··· Material supplied

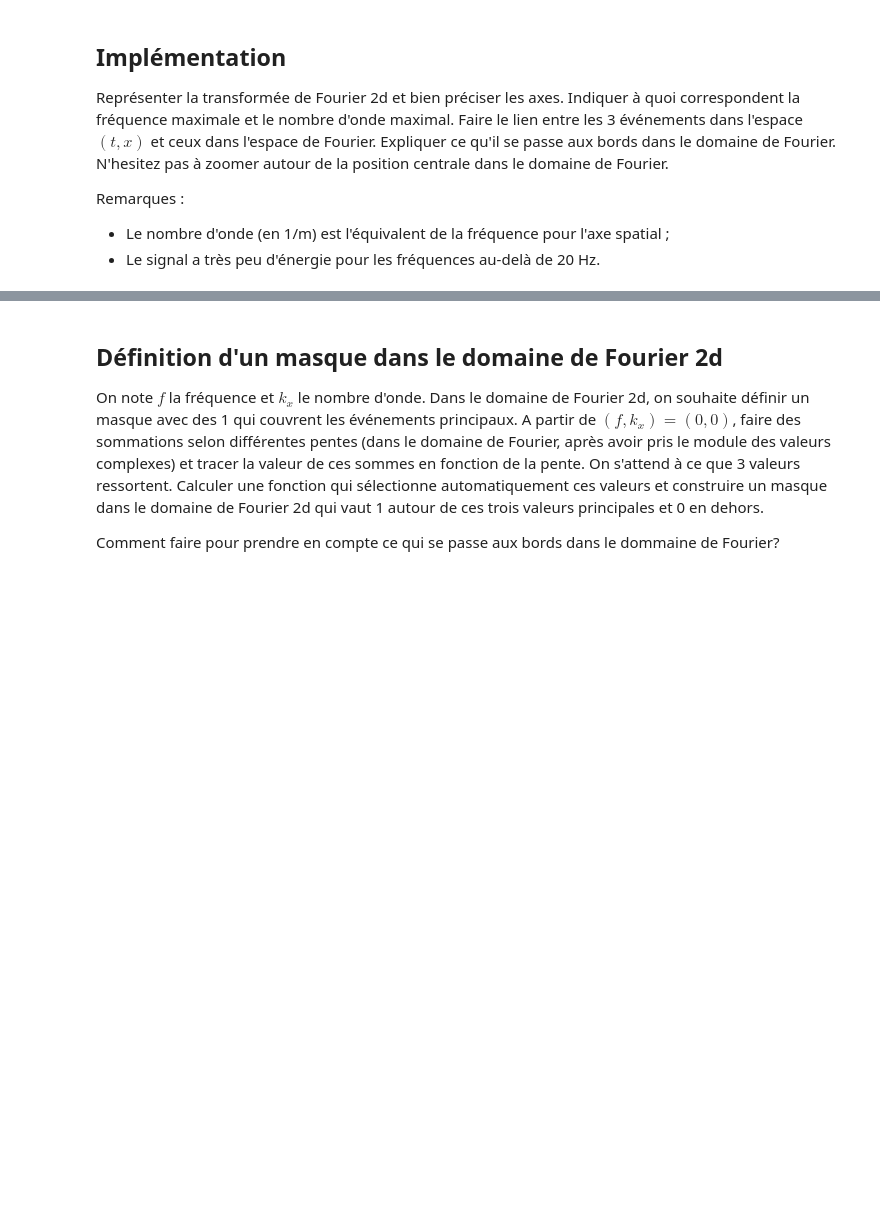
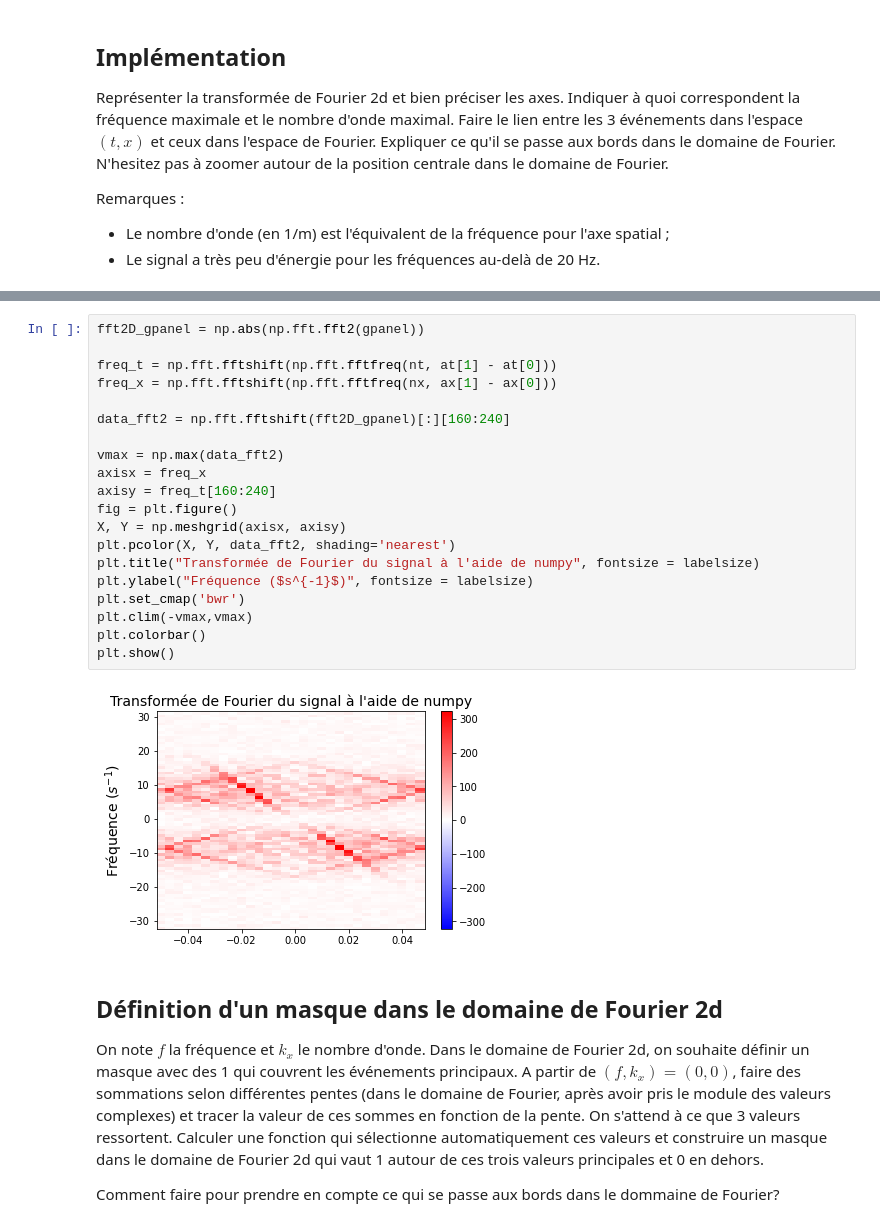
Before and after one commit to 21pili/tds, a Jupyter notebook: mini_projet_groupe1.ipynb, the cells around one changed output, grey strips where cells are left out. Drawn from its saved outputs; the diff is of its cells as text; blank space fills up the shorter version.

```diff
--- a/mini_projet_groupe1.ipynb
+++ b/mini_projet_groupe1.ipynb
@@ -440,3 +431,25 @@ Remarques :
+# %%
+fft2D_gpanel = np.abs(np.fft.fft2(gpanel))
+
+freq_t = np.fft.fftshift(np.fft.fftfreq(nt, at[1] - at[0]))
+freq_x = np.fft.fftshift(np.fft.fftfreq(nx, ax[1] - ax[0]))
+
+data_fft2 = np.fft.fftshift(fft2D_gpanel)[:][160:240]
+
+vmax = np.max(data_fft2)
+axisx = freq_x
+axisy = freq_t[160:240]
+fig = plt.figure()
+X, Y = np.meshgrid(axisx, axisy)
+plt.pcolor(X, Y, data_fft2, shading='nearest')
+plt.title("Transformée de Fourier du signal à l'aide de numpy", fontsize = labelsize)
+plt.ylabel("Fréquence ($s^{-1}$)", fontsize = labelsize)
+plt.set_cmap('bwr')
+plt.clim(-vmax,vmax)
+plt.colorbar()
+plt.show()
+# %% [output]
+[figure, added]
 # %% [markdown]
 ## Définition d'un masque dans le domaine de Fourier 2d
 On note $f$ la fréquence et $k_x$ le nombre d'onde. Dans le domaine de Fourier 2d, on souhaite définir un masque avec des 1 qui couvrent les événements principaux. A partir de $(f,k_x)=(0,0)$, faire des sommations selon différentes pentes (dans le domaine de Fourier, après avoir pris le module des valeurs complexes) et tracer la valeur de ces sommes en fonction de la pente. On s'attend à ce que 3 valeurs ressortent. Calculer une fonction qui sélectionne automatiquement ces valeurs et construire un masque dans le domaine de Fourier 2d qui vaut 1 autour de ces trois valeurs principales et 0 en dehors.
```
Also changed, not shown: parts of 8 cells of this notebook.
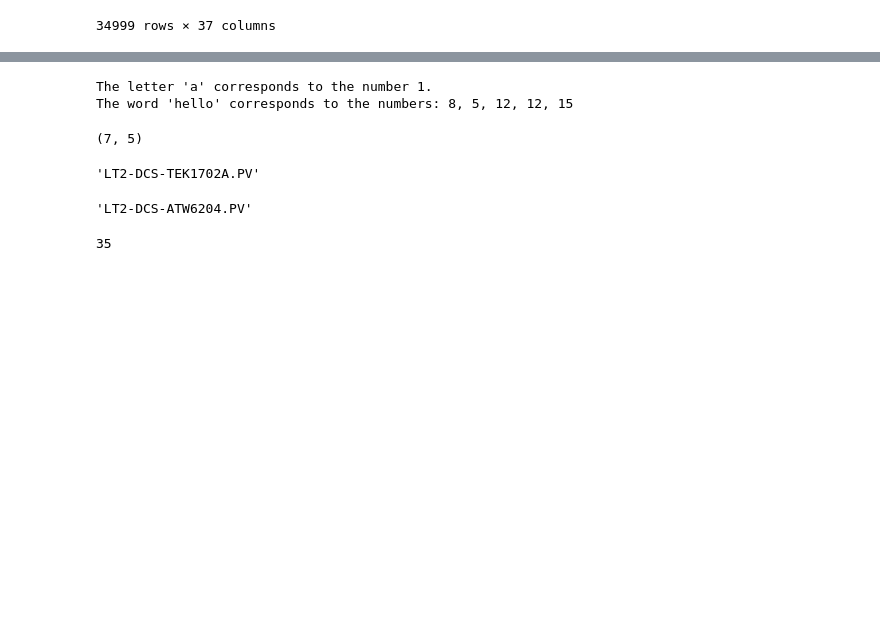
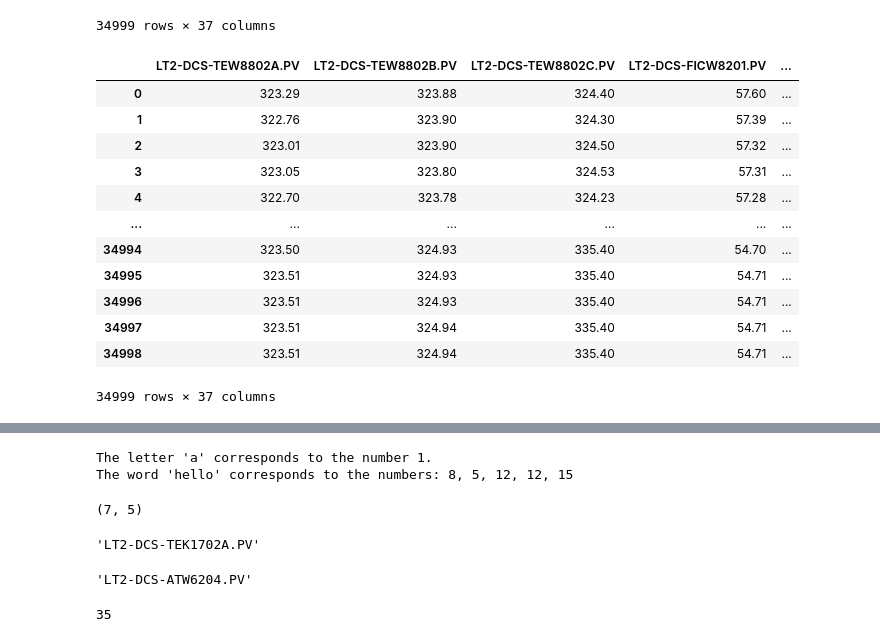
Before and after one commit to skywalker0803r/SCR, a Jupyter notebook: EDA2.ipynb, the cells around one changed output, grey strips where cells are left out. Saved outputs shown, nothing was run; the diff lists cells and outputs as text; code cells hidden in the pictures; blank space fills up the shorter version.

```diff
--- a/EDA2.ipynb
+++ b/EDA2.ipynb
@@ -4,7 +4,7 @@
 import pandas as pd
 import numpy as np
 
-df = pd.read_csv('/content/drive/MyDrive/SCR/LT2 NOX20221101_20230507教授_part1.csv', encoding= 'unicode_escape')
+df = pd.read_csv('LT2 NOX20221101_20230507教授_part1.csv', encoding= 'unicode_escape')
 df.set_index(df.columns[0],inplace=True)
 for i in df.columns:
   df[i] = pd.to_numeric(df[i],errors='coerce')
@@ -48,7 +48,7 @@ df
 # %% [markdown]
 # spec
 # %%
-spec = pd.read_csv('/content/drive/MyDrive/SCR/單位及操作範圍.csv', encoding= 'unicode_escape')
+spec = pd.read_csv('單位及操作範圍.csv', encoding= 'unicode_escape')
 spec.set_index(spec.columns[0], inplace=True)
 spec
 # %% [output]
@@ -93,3 +93,20 @@ df
 | 05-Sep-22 12:25:00 | 323.51 | 324.94 | 335.40 | 54.71 | ... |
 | 05-Sep-22 12:30:00 | 323.51 | 324.94 | 335.40 | 54.71 | ... |
 34999 rows × 37 columns
+# %%
+df = df.reset_index(drop=True)
+df
+# %% [output]
+|  | LT2-DCS-TEW8802A.PV | LT2-DCS-TEW8802B.PV | LT2-DCS-TEW8802C.PV | LT2-DCS-FICW8201.PV | ... |
+| 0 | 323.29 | 323.88 | 324.40 | 57.60 | ... |
+| 1 | 322.76 | 323.90 | 324.30 | 57.39 | ... |
+| 2 | 323.01 | 323.90 | 324.50 | 57.32 | ... |
+| 3 | 323.05 | 323.80 | 324.53 | 57.31 | ... |
+| 4 | 322.70 | 323.78 | 324.23 | 57.28 | ... |
+| ... | ... | ... | ... | ... | ... |
+| 34994 | 323.50 | 324.93 | 335.40 | 54.70 | ... |
+| 34995 | 323.51 | 324.93 | 335.40 | 54.71 | ... |
+| 34996 | 323.51 | 324.93 | 335.40 | 54.71 | ... |
+| 34997 | 323.51 | 324.94 | 335.40 | 54.71 | ... |
+| 34998 | 323.51 | 324.94 | 335.40 | 54.71 | ... |
+34999 rows × 37 columns
```
Also changed, not shown: parts of 4 cells of this notebook, 1 other file.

······

Nothing but the lines from the one with "Before and after one commit to skywalker0803r/SCR, a" through the final line of the data above should be output, exactly as written.

§ Written reply
Before and after one commit to skywalker0803r/SCR, a Jupyter notebook: EDA2.ipynb, the cells around one changed output, grey strips where cells are left out. Saved outputs shown, nothing was run; the diff lists cells and outputs as text; code cells hidden in the pictures; blank space fills up the shorter version.

```diff
--- a/EDA2.ipynb
+++ b/EDA2.ipynb
@@ -4,7 +4,7 @@
 import pandas as pd
 import numpy as np
 
-df = pd.read_csv('/content/drive/MyDrive/SCR/LT2 NOX20221101_20230507教授_part1.csv', encoding= 'unicode_escape')
+df = pd.read_csv('LT2 NOX20221101_20230507教授_part1.csv', encoding= 'unicode_escape')
 df.set_index(df.columns[0],inplace=True)
 for i in df.columns:
   df[i] = pd.to_numeric(df[i],errors='coerce')
@@ -48,7 +48,7 @@ df
 # %% [markdown]
 # spec
 # %%
-spec = pd.read_csv('/content/drive/MyDrive/SCR/單位及操作範圍.csv', encoding= 'unicode_escape')
+spec = pd.read_csv('單位及操作範圍.csv', encoding= 'unicode_escape')
 spec.set_index(spec.columns[0], inplace=True)
 spec
 # %% [output]
@@ -93,3 +93,20 @@ df
 | 05-Sep-22 12:25:00 | 323.51 | 324.94 | 335.40 | 54.71 | ... |
 | 05-Sep-22 12:30:00 | 323.51 | 324.94 | 335.40 | 54.71 | ... |
 34999 rows × 37 columns
+# %%
+df = df.reset_index(drop=True)
+df
+# %% [output]
+|  | LT2-DCS-TEW8802A.PV | LT2-DCS-TEW8802B.PV | LT2-DCS-TEW8802C.PV | LT2-DCS-FICW8201.PV | ... |
+| 0 | 323.29 | 323.88 | 324.40 | 57.60 | ... |
+| 1 | 322.76 | 323.90 | 324.30 | 57.39 | ... |
+| 2 | 323.01 | 323.90 | 324.50 | 57.32 | ... |
+| 3 | 323.05 | 323.80 | 324.53 | 57.31 | ... |
+| 4 | 322.70 | 323.78 | 324.23 | 57.28 | ... |
+| ... | ... | ... | ... | ... | ... |
+| 34994 | 323.50 | 324.93 | 335.40 | 54.70 | ... |
+| 34995 | 323.51 | 324.93 | 335.40 | 54.71 | ... |
+| 34996 | 323.51 | 324.93 | 335.40 | 54.71 | ... |
+| 34997 | 323.51 | 324.94 | 335.40 | 54.71 | ... |
+| 34998 | 323.51 | 324.94 | 335.40 | 54.71 | ... |
+34999 rows × 37 columns
```
Also changed, not shown: parts of 4 cells of this notebook, 1 other file.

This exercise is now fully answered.